American Rivers Names 8 Water-wise Cities

American Rivers recently highlighted eight of the top U.S. “water wise” communities in its report, “Natural Security: How Sustainable Water Strategies Are Preparing Communities for a Changing Climate.”

“We are at a transformational moment for our nation’s rivers and water infrastructure, and these eight cities are forging the path to a healthier, more secure future,” said Rebecca Wodder, president of American Rivers. “The green solutions are models for communities nationwide that need to prepare for the impacts of climate change.”

The eight cities are:

  • Boston, Mass., protected wetlands along the Charles River and as a result saves $40 million in flood damage every year.
  • Clayton County, Ga., beat the drought with an innovative water recycling system. 
  • Soldiers Grove, Wis., moved 49 homes and businesses out of the floodplain to higher ground and now enjoys better protection from floods.
  • Portland, Oregon’s “green street,” eco-roof, and downspout disconnection programs, combined with other investments, will dramatically reduce sewage overflows.
  • Staten Island, N.Y. uses streams and wetlands to help transport and treat stormwater runoff.
  • Seattle, Washington’s embrace of water conservation and efficiency has reduced per capita water use 33 percent since 1990.
  • Augusta, Maine is enjoying improved water quality, healthier fish and wildlife and better recreation, thanks to the 1999 removal of Edwards Dam.
  • Grand Junction, Colo., is cleaning up and reclaiming its rivers as social, economic, and recreational amenities.

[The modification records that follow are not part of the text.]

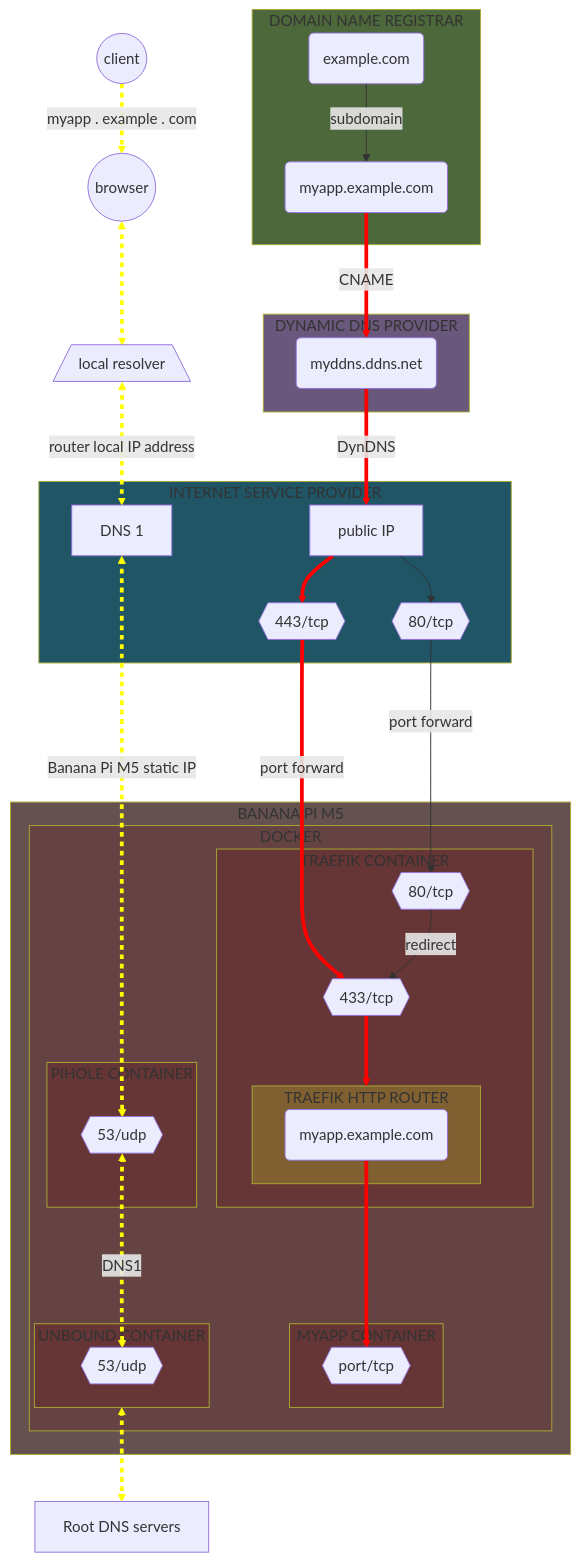
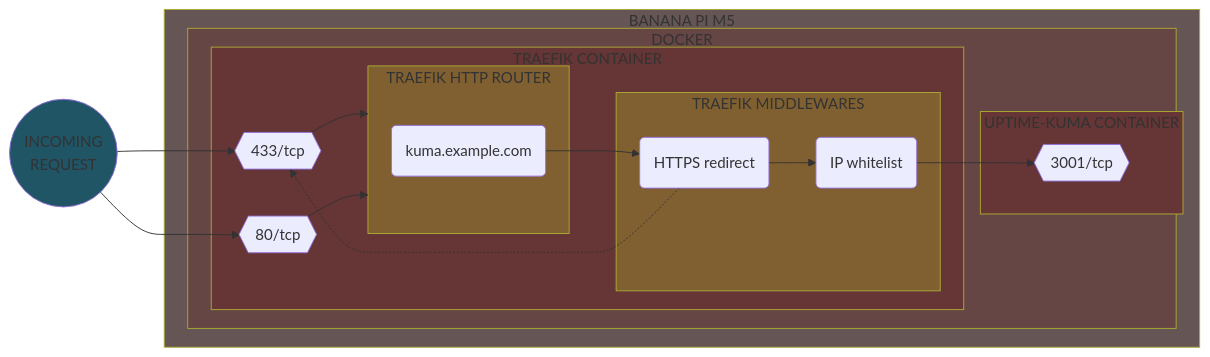
One commit to Yann39/self-hosted changed diagram 11 of 12 in README.md. Above: the diagram before and after it, drawn with Mermaid. The commit also changed other lines of this file and 3 other files, not shown here.

Commit message:
define ipwhitelist before basicauth middleware in Traefik config + improved readme and added contributing and acknowledgments

````diff
--- a/README.md
+++ b/README.md
@@ -2110,94 +2469,47 @@
 ```mermaid
-flowchart TB
-    style HOSTING_PROVIDER fill: #4d683b
-    style DDNS_PROVIDER fill: #69587b
-    style INTERNET_SERVICE_PROVIDER fill: #205566
-    style SINGLE_BOARD_COMPUTER fill: #665151
-    style CONTAINER_ENGINE fill: #664343
+flowchart LR
+    style INCOMING_REQUEST fill: #205566
     style TRAEFIK_CONTAINER fill: #663535
-    style PIHOLE_CONTAINER fill: #663535
-    style UNBOUND_CONTAINER fill: #663535
-    style MYAPP_CONTAINER fill: #663535
+    style APP_CONTAINER fill: #663535
     style TRAEFIK_ROUTER fill: #806030
-    DOMAIN(example.com)
-    SUBDOMAIN_MYAPP(myapp.example.com)
-    DDNS(myddns.ddns.net)
-    ROUTER[public IP]
-    ROUTER_PORT80{{80/tcp}}
-    ROUTER_PORT443{{443/tcp}}
-    DOCKER_PIHOLE_PORT53{{53/udp}}
+    style TRAEFIK_MIDDLEWARE fill: #806030
+    style SINGLE_BOARD_COMPUTER fill: #665555
+    style CONTAINER_ENGINE fill: #664545
     DOCKER_TRAEFIK_PORT443{{433/tcp}}
     DOCKER_TRAEFIK_PORT80{{80/tcp}}
-    DOCKER_MYAPP_PORT{{port/tcp}}
-    DOCKER_UNBOUND_PORT53{{53/udp}}
-    TRAEFIK_ROUTER_MYAPP(myapp.example.com)
-    ROOT_DNS_SERVERS[Root DNS servers]
-
-    subgraph HOSTING_PROVIDER[DOMAIN NAME REGISTRAR]
-        DOMAIN -->|subdomain| SUBDOMAIN_MYAPP
-    end
-
-    subgraph DDNS_PROVIDER[DYNAMIC DNS PROVIDER]
-        SUBDOMAIN_MYAPP -->|CNAME| DDNS
-    end
-
-    subgraph INTERNET_SERVICE_PROVIDER[INTERNET SERVICE PROVIDER]
-        DDNS -->|DynDNS| ROUTER
-        ROUTER --> ROUTER_PORT80
-        ROUTER --> ROUTER_PORT443
-        DNS[DNS 1]
-    end
-
-    CLIENT((client)) -->|myapp . example . com| BROWSER
-    BROWSER((browser)) <--> LOCAL_DNS_RESOLVER[/local resolver\]
-%%BROWSER((browser)) --> ROUTER
-    LOCAL_DNS_RESOLVER <-->|router local IP address| DNS
-    DNS <------>|Banana Pi M5 static IP| DOCKER_PIHOLE_PORT53
-    ROUTER_PORT443 -->|port forward| DOCKER_TRAEFIK_PORT443
-    ROUTER_PORT80 -->|port forward| DOCKER_TRAEFIK_PORT80
+    DOCKER_APP_PORT{{3001/tcp}}
+    TRAEFIK_ROUTER_APP(kuma.example.com)
+    TRAEFIK_MIDDLEWARE_REDIRECT(HTTPS redirect)
+    TRAEFIK_MIDDLEWARE_IP_WHITELIST(IP whitelist)
+    INCOMING_REQUEST(("&nbsp;&nbsp;INCOMING&nbsp;&nbsp;\nREQUEST"))
+    INCOMING_REQUEST --> DOCKER_TRAEFIK_PORT443
+    INCOMING_REQUEST --> DOCKER_TRAEFIK_PORT80
 
     subgraph SINGLE_BOARD_COMPUTER[BANANA PI M5]
         subgraph CONTAINER_ENGINE[DOCKER]
-            subgraph MYAPP_CONTAINER[MYAPP CONTAINER]
-                DOCKER_MYAPP_PORT
+            subgraph APP_CONTAINER[UPTIME-KUMA CONTAINER]
+                DOCKER_APP_PORT
             end
-
-            subgraph UNBOUND_CONTAINER[UNBOUND CONTAINER]
-                DOCKER_UNBOUND_PORT53
-            end
-
-            subgraph PIHOLE_CONTAINER[PIHOLE CONTAINER]
-                DOCKER_PIHOLE_PORT53
-            end
-
-            DOCKER_PIHOLE_PORT53 <--->|DNS1| DOCKER_UNBOUND_PORT53
 
             subgraph TRAEFIK_CONTAINER[TRAEFIK CONTAINER]
                 DOCKER_TRAEFIK_PORT443 --> TRAEFIK_ROUTER
-                DOCKER_TRAEFIK_PORT80 -->|redirect| DOCKER_TRAEFIK_PORT443
+                DOCKER_TRAEFIK_PORT80 --> TRAEFIK_ROUTER
 
                 subgraph TRAEFIK_ROUTER[TRAEFIK HTTP ROUTER]
-                    TRAEFIK_ROUTER_MYAPP
+                    TRAEFIK_ROUTER_APP
                 end
 
-                TRAEFIK_ROUTER_MYAPP ---> DOCKER_MYAPP_PORT
+                subgraph TRAEFIK_MIDDLEWARE[TRAEFIK MIDDLEWARES]
+                    TRAEFIK_MIDDLEWARE_REDIRECT
+                    TRAEFIK_MIDDLEWARE_IP_WHITELIST
+                end
+
+                TRAEFIK_MIDDLEWARE_REDIRECT --> TRAEFIK_MIDDLEWARE_IP_WHITELIST
+                TRAEFIK_MIDDLEWARE_REDIRECT -.-> DOCKER_TRAEFIK_PORT443
+                TRAEFIK_MIDDLEWARE_IP_WHITELIST --> DOCKER_APP_PORT
+                TRAEFIK_ROUTER_APP --> TRAEFIK_MIDDLEWARE_REDIRECT
             end
 
         end
-
     end
-
-    UNBOUND_CONTAINER <--> ROOT_DNS_SERVERS
-    linkStyle 1 stroke-width: 4px, stroke: red
-    linkStyle 2 stroke-width: 4px, stroke: red
-    linkStyle 4 stroke-width: 4px, stroke: red
-    linkStyle 5 stroke-width: 4px, stroke: yellow, stroke-dasharray: 5
-    linkStyle 6 stroke-width: 4px, stroke: yellow, stroke-dasharray: 5
-    linkStyle 7 stroke-width: 4px, stroke: yellow, stroke-dasharray: 5
-    linkStyle 8 stroke-width: 4px, stroke: yellow, stroke-dasharray: 5
-    linkStyle 9 stroke-width: 4px, stroke: red
-    linkStyle 11 stroke-width: 4px, stroke: yellow, stroke-dasharray: 5
-    linkStyle 12 stroke-width: 4px, stroke: red
-    linkStyle 14 stroke-width: 4px, stroke: red
-    linkStyle 15 stroke-width: 4px, stroke: yellow, stroke-dasharray: 5
 ```
````
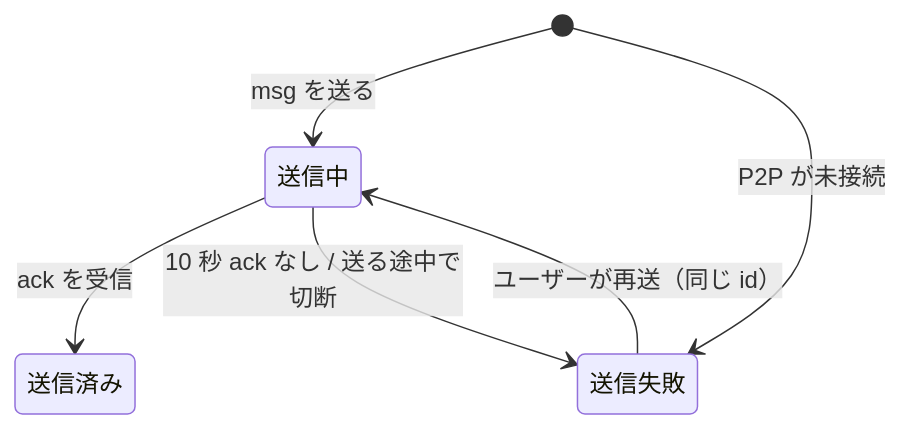
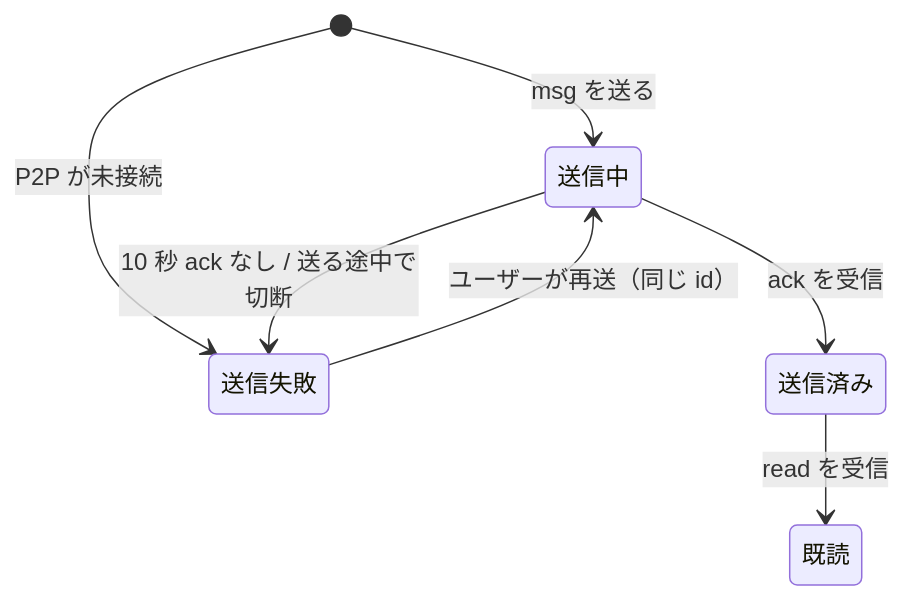
Before and after one commit to scolor-dev/p2p-chat: the ninth of 10 diagrams in docs/design.md, drawn with Mermaid. The commit also changed other lines of this file and 22 other files, not shown here.

````diff
--- a/docs/design.md
+++ b/docs/design.md
@@ -497,8 +498,9 @@
 ```mermaid
 stateDiagram-v2
     [*] --> 送信中: msg を送る
     [*] --> 送信失敗: P2P が未接続
     送信中 --> 送信済み: ack を受信
+    送信済み --> 既読: read を受信
     送信中 --> 送信失敗: 10 秒 ack なし / 送る途中で切断
     送信失敗 --> 送信中: ユーザーが再送（同じ id）
 ```
````
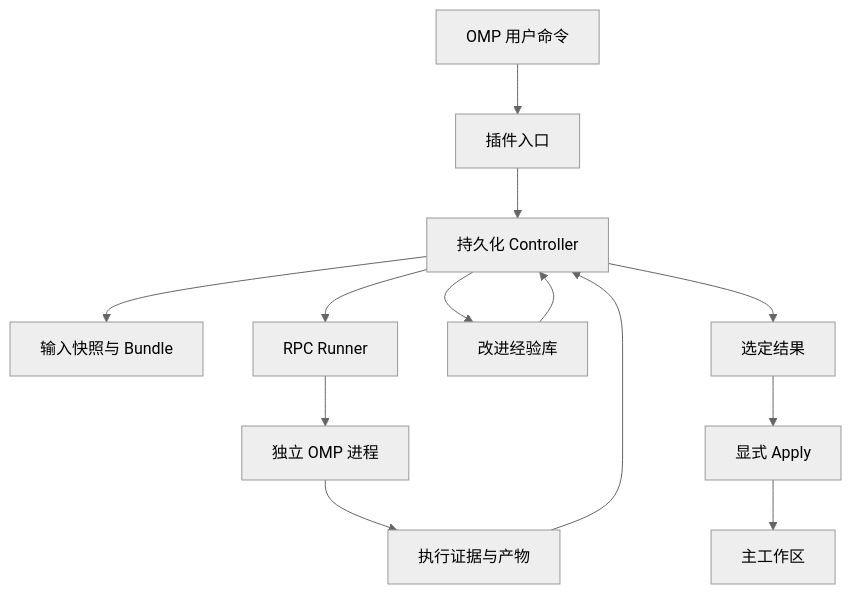
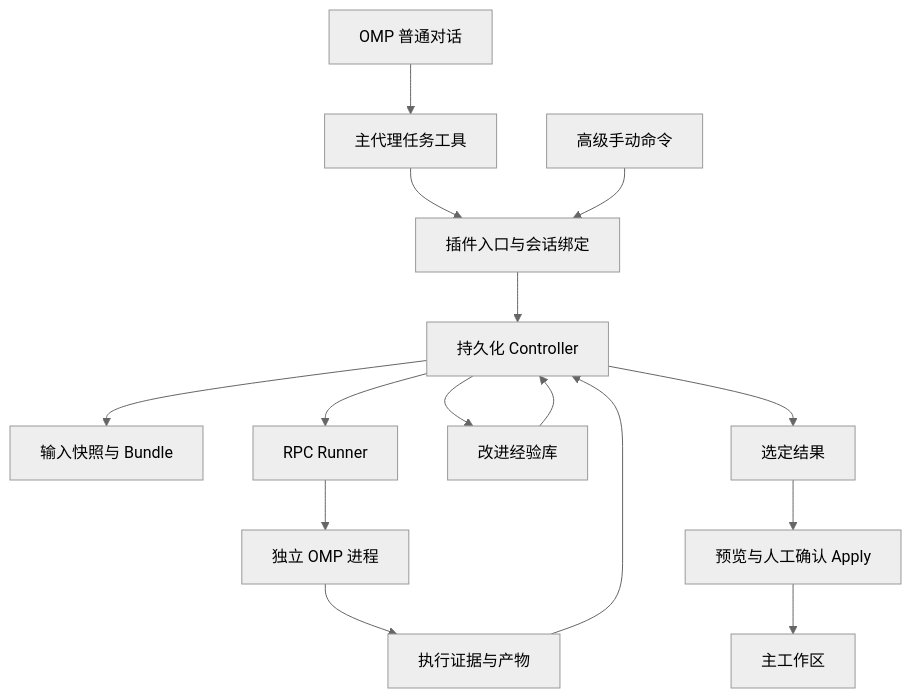
The first of 3 diagrams in docs/architecture.md (HugeKangroo/omp-harness2), drawn with Mermaid (neutral theme) before and after one commit. The commit also changed other lines of this file and 13 other files, not shown here.

````diff
--- a/docs/architecture.md
+++ b/docs/architecture.md
@@ -21,15 +21,17 @@
 ```mermaid
 flowchart TD
-    U[OMP 用户命令] --> P[插件入口]
+    U[OMP 普通对话] --> M[主代理任务工具]
+    M --> P[插件入口与会话绑定]
+    H[高级手动命令] --> P
     P --> C[持久化 Controller]
     C --> S[输入快照与 Bundle]
     C --> R[RPC Runner]
     R --> W[独立 OMP 进程]
     W --> E[执行证据与产物]
     E --> C
     C --> L[改进经验库]
     L --> C
     C --> A[选定结果]
-    A --> D[显式 Apply]
+    A --> D[预览与人工确认 Apply]
     D --> F[主工作区]
 ```
````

“These cities recognize that there is more to water infrastructure than big pipes, dams, and levees. They see the value of natural infrastructure like healthy rivers, forests, and wetlands and they are proving that by helping nature, we actually help ourselves. Green solutions like floodplain restoration and water efficiency are often cheaper, more reliable, and more effective than traditional approaches,” Wodder said.

Green infrastructure, an approach to water management that works with nature, not against it, has three critical components:

  • Protect healthy landscapes like forests and small streams that naturally sustain clean water supplies.
  • Restore degraded landscapes like floodplains and wetlands so they can better store flood water and recharge streams and aquifers.
  • Repair natural water systems in urban settings to capture and use water more wisely, and prevent stormwater and sewage pollution.

“We need a fundamental shift in the way our country manages water,” said Wodder. “This report provides a blueprint for how communities can make the shift away from expensive, unreliable, outdated approaches of the past and toward 21st century solutions that benefit people and the environment.”